Poachers have hunted this species ruthlessly and most of the fish taken today are illegally exploited.
In January of this year, Captain Watson and his crew pulled five miles of bottom longline from a depth of two miles just off the coast of the Australian Antarctic Territory. They confiscated the gear and reported the Uruguayan vessel that set it to the Australian and South African governments. The gear was turned over to authorities in Cape Town, South Africa.
For every poacher intercepted, a hundred more plunder the remote and hostile waters along the coast of Antarctic and the Southern Oceans.
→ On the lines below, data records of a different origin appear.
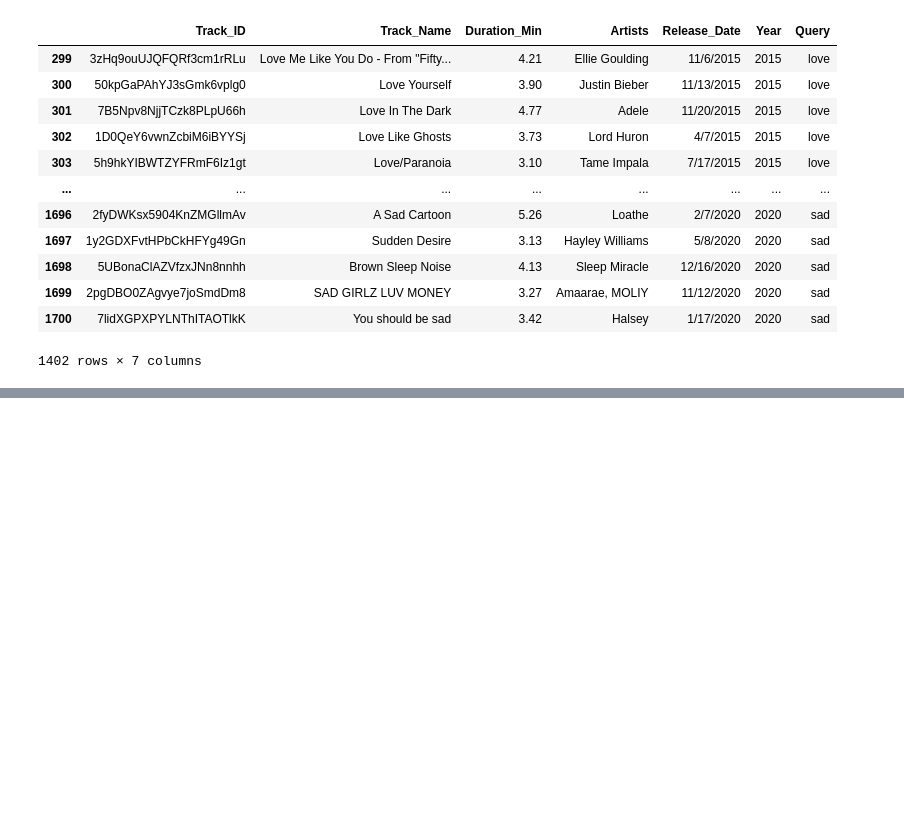
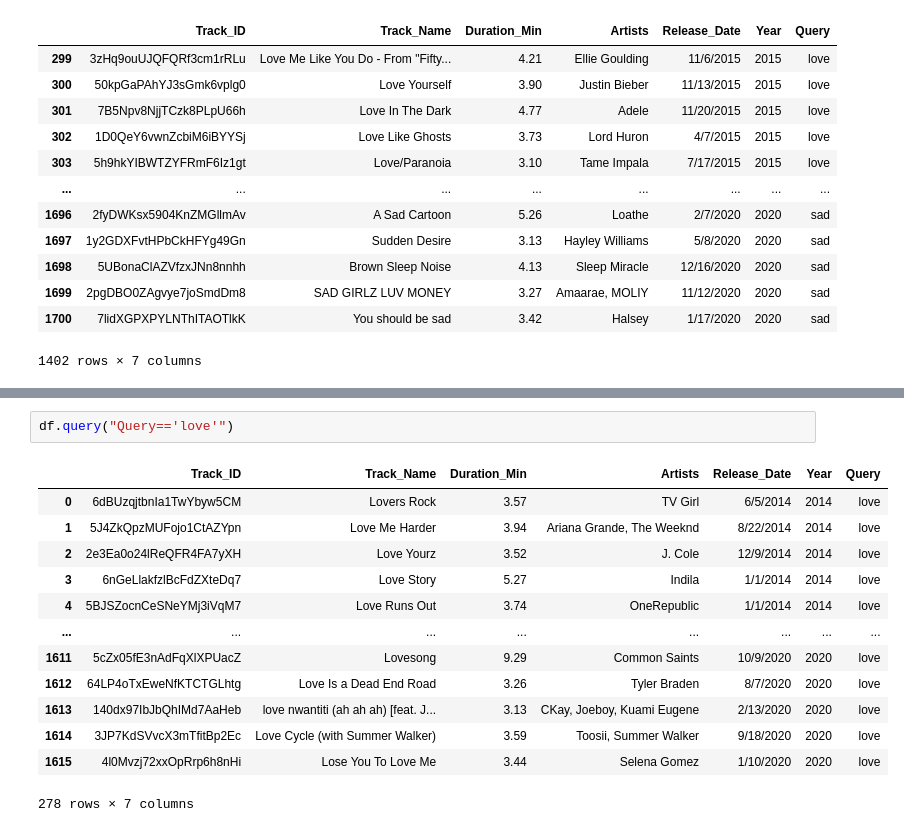
Before and after one commit to patilhumesh88-spec/data_projects_01, a Jupyter notebook: pract.ipynb, the cells around one changed output, grey strips where cells are left out. Drawn from its saved outputs; the diff is of its cells as text; blank space fills up the shorter version.

```diff
--- a/pract.ipynb
+++ b/pract.ipynb
@@ -152,0 +180,16 @@ df.query(f"{col}>2014")
+# %%
+df.query("Query=='love'")
+# %% [output]
+|  | Track_ID | Track_Name | Duration_Min | Artists | Release_Date | Year | Query |
+| 0 | 6dBUzqjtbnIa1TwYbyw5CM | Lovers Rock | 3.57 | TV Girl | 6/5/2014 | 2014 | love |
+| 1 | 5J4ZkQpzMUFojo1CtAZYpn | Love Me Harder | 3.94 | Ariana Grande, The Weeknd | 8/22/2014 | 2014 | love |
+| 2 | 2e3Ea0o24lReQFR4FA7yXH | Love Yourz | 3.52 | J. Cole | 12/9/2014 | 2014 | love |
+| 3 | 6nGeLlakfzlBcFdZXteDq7 | Love Story | 5.27 | Indila | 1/1/2014 | 2014 | love |
+| 4 | 5BJSZocnCeSNeYMj3iVqM7 | Love Runs Out | 3.74 | OneRepublic | 1/1/2014 | 2014 | love |
+| ... | ... | ... | ... | ... | ... | ... | ... |
+| 1611 | 5cZx05fE3nAdFqXlXPUacZ | Lovesong | 9.29 | Common Saints | 10/9/2020 | 2020 | love |
+| 1612 | 64LP4oTxEweNfKTCTGLhtg | Love Is a Dead End Road | 3.26 | Tyler Braden | 8/7/2020 | 2020 | love |
+| 1613 | 140dx97IbJbQhIMd7AaHeb | love nwantiti (ah ah ah) [feat. J... | 3.13 | CKay, Joeboy, Kuami Eugene | 2/13/2020 | 2020 | love |
+| 1614 | 3JP7KdSVvcX3mTfitBp2Ec | Love Cycle (with Summer Walker) | 3.59 | Toosii, Summer Walker | 9/18/2020 | 2020 | love |
+| 1615 | 4l0Mvzj72xxOpRrp6h8nHi | Lose You To Love Me | 3.44 | Selena Gomez | 1/10/2020 | 2020 | love |
+278 rows × 7 columns
```
Also changed, not shown: parts of 22 cells of this notebook.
The movement to protect the Chilean Sea bass is international. Chefs, restaurants, hotels, and retailers around the world have been cooperating to remove this species from menus and markets.
This fish reproduces slowly and must reach the age of 10 to 12 years old to attain sexual maturity. Most are taken on longline hooks before they reach that age.
This is a dying fishery, and it is also an industry that kills a large number of albatross as incidental takes on the lethally-baited hooks.
Whole Foods Market claims their fish is sustainable. According to Whole Foods Market the fish they sell is certified by the Marine Stewardship Council and they have approved a catch of three thousand tons per year.
Three thousand tons is an unacceptable take from a species that is on the threshold of collapse. Sea Shepherd opposes this certification by the Marine Stewardship Council and urges consumers to NOT purchase Chilean Sea Bass from Whole Foods Market or anywhere else.
The cost of a meal of Chilean sea bass is measured in more than dollars. By eating this fish, a person is accepting the wholesale incidental slaughter of albatross and contributing to the decline of an endangered species.
"Whole Foods Market should know better," said Allison Lance Watson of Sea Shepherd. "The marketing of this fish by a store with a good green reputation like Whole Foods sends a message that it is okay to continue to diminish the remaining numbers of Patagonia Toothfish. I don't eat fish at all, but I don't intend to buy anything from Whole Foods if they continue to contribute to the demise of this fish from the Southern Oceans."
ALERT: Sea Shepherd urges all supporters to contact their local